Continuing my consideration of how California condors are described with words, here’s another post concerned with their size.
I turned up 3 centuries worth of articles with “giant” or “giants” referring to the California condor in the title:
Giants in Feathers. [San Francisco] Chronicle. 30 September 1894.
Half-Grown Giant Condor Captured. Sausalito News. 27 September 1902.
Giant Condor Supposed Extinct Seen in Forest. Los Angeles Times. 25 November 1928.
Think Twice before You Shoot a Giant Condor. Los Angeles Times. 30 September 1934.
Giant Condor Still on Wing in California. Los Angeles Times. 9 May 1943.
First Giant Condor of Year Is Seen near White River. Fresno Bee and Republican. 29 April 1952.
Realm of Giant Birds Studied. Los Angeles Times. 25 February 1965.
Doom Stalks Giant Bird. National Geographic School Bulletin. February 1970.
Giant Bird Faces Giant Problems of Survival. Outdoor California. September-October 1983.
California’s Winged Giants Still at Risk. New Scientist. 3 March 2007.

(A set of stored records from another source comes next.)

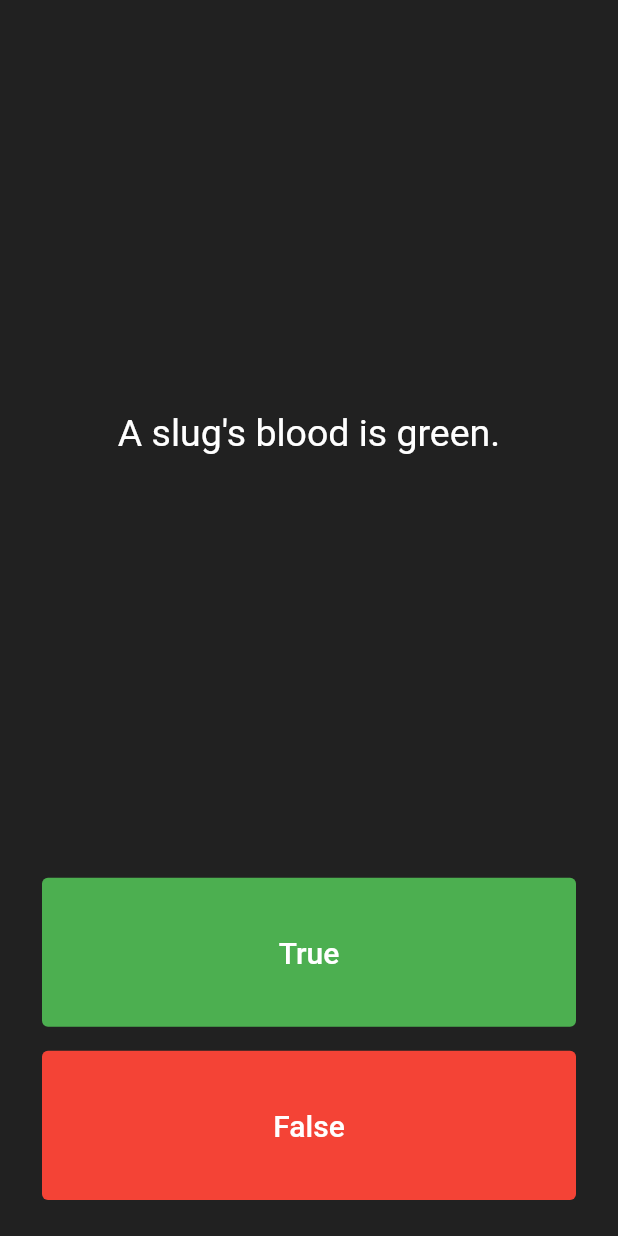
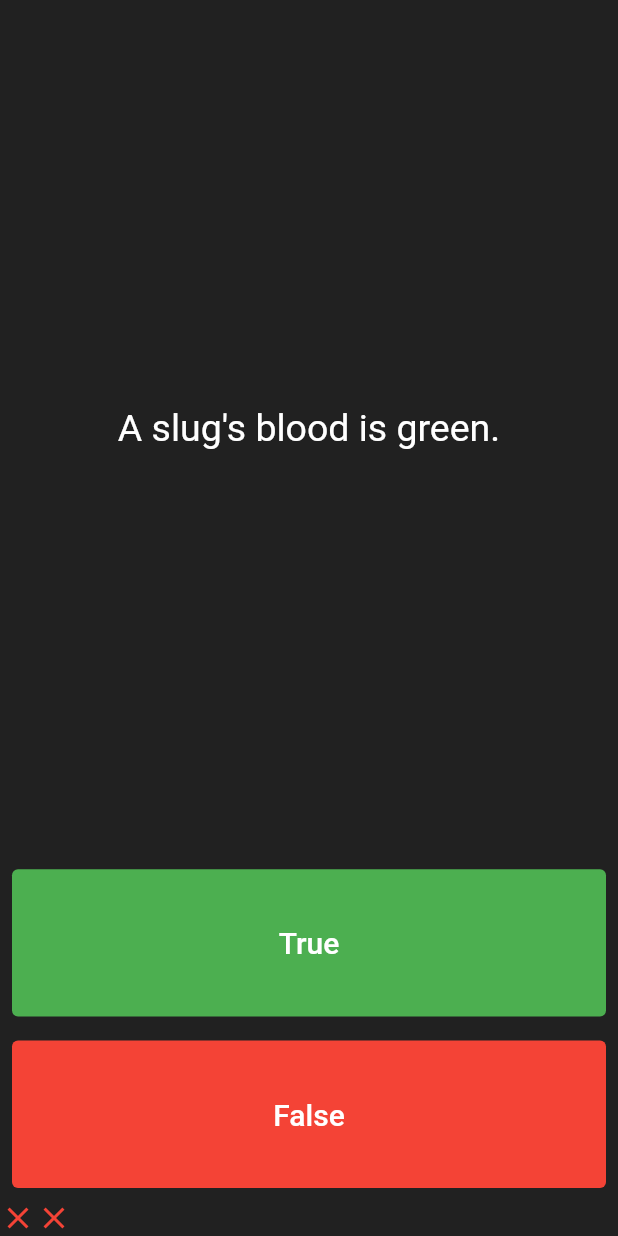
Before and after one commit to RichardCastuera/Quizzler, a Flutter app: the screen it shows after launch, after a tap on "True", after a tap on "False", on a phone screen of 412 x 824 dp. Run offline on Flutter 3.47's test engine with Material 2 defaults, Android fonts, the phone set to English and light mode, and no system bars.

Commit message:
feat(quizzler_app): Added the scoreKeeper Function

```diff
--- a/quizzler_app/lib/main.dart
+++ b/quizzler_app/lib/main.dart
@@ -18,10 +18,7 @@ class Quizzler extends StatelessWidget {
       home: Scaffold(
         backgroundColor: Colors.grey.shade900,
         body: const SafeArea(
-          child: Padding(
-            padding: EdgeInsetsDirectional.symmetric(horizontal: 20.0),
-            child: QuizPage(),
-          ),
+          child: QuizPage(),
         ),
       ),
     );
@@ -37,6 +34,26 @@ class QuizPage extends StatefulWidget {
 
 class _QuizPageState extends State<QuizPage> {
   List<Icon> scoreKeeper = [];
+
+  void checkAnswer(bool userPickedAnswer) {
+    bool correctAnswer = quizBrain.getCorrectAnswer();
+    setState(() {
+      (correctAnswer == userPickedAnswer)
+          ? scoreKeeper.add(
+              Icon(
+                Icons.check,
+                color: Colors.green,
+              ),
+            )
+          : scoreKeeper.add(
+              Icon(
+                Icons.close,
+                color: Colors.red,
+              ),
+            );
+      quizBrain.nextQuestion();
+    });
+  }
 
   @override
   Widget build(BuildContext context) {
@@ -70,13 +87,7 @@ class _QuizPageState extends State<QuizPage> {
               ),
               onPressed: () {
                 //The user picked true
-                bool correctAnswer = quizBrain.getCorrectAnswer();
-                (correctAnswer == true)
-                    ? print('User got it right')
-                    : print('User got it wrong');
-                setState(() {
-                  quizBrain.nextQuestion();
-                });
+                checkAnswer(true);
               },
               child: const Text(
                 'True',
@@ -98,13 +109,7 @@ class _QuizPageState extends State<QuizPage> {
               ),
               onPressed: () {
                 //The user picked false
-                bool correctAnswer = quizBrain.getCorrectAnswer();
-                (correctAnswer == false)
-                    ? print('User got it right')
-                    : print('User got it wrong');
-                setState(() {
-                  quizBrain.nextQuestion();
-                });
+                checkAnswer(false);
               },
               child: const Text(
                 'False',
@@ -116,11 +121,8 @@ class _QuizPageState extends State<QuizPage> {
             ),
           ),
         ),
-        Padding(
-          padding: const EdgeInsets.all(8.0),
-          child: Row(
-            children: scoreKeeper,
-          ),
+        Row(
+          children: scoreKeeper,
         )
       ],
     );
--- a/quizzler_app/lib/quiz_brain.dart
+++ b/quizzler_app/lib/quiz_brain.dart
@@ -7,9 +7,6 @@ class QuizBrain {
     Question('Approximately one quarter of human bones are in the feet.', true),
     Question('A slug\'s blood is green.', true),
     Question('Some cats are actually allergic to humans', true),
-    Question('You can lead a cow down stairs but not up stairs.', false),
-    Question('Approximately one quarter of human bones are in the feet.', true),
-    Question('A slug\'s blood is green.', true),
     Question('Buzz Aldrin\'s mother\'s maiden name was \"Moon\".', true),
     Question('It is illegal to pee in the Ocean in Portugal.', true),
     Question(
```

I found only one article with “gigantic” in the title:
Gigantic Condors with Wingspread of Fourteen Feet Found Feasting in Wild and Rugged Cuyama Valley. Los Angeles Times. 6 July 1934.
“Huge” was much less common:
A Huge Bird. Daily Alta California. 13 October 1867.
Huge Condors Seem Destined to Survive, after All. New York Times. 22 November 1983.
Many of the related “size” words that I searched for did not turn up in titles: colossal, immense, massive, stupendous, etc. But I did find:
Our Grandest Bird. Bird Watching. October 2017.
I like how “grandest” picks up the size plus the other superlative qualities of the California condor.
Of course, other size-related descriptors frequently show up within the text of articles, books, and so on. One of my favorites is “enormous bustards” in Thomas Nuttall’s A Manual of the Ornithology of the United States and of Canada (Hilliard and Brown, 1832). The Lewis and Clark Expedition had reported seeing “enormous buzzards” along the Columbia River. By the time that news reached Nuttall, zz became st. We now know that those bustards/buzzards were California condors.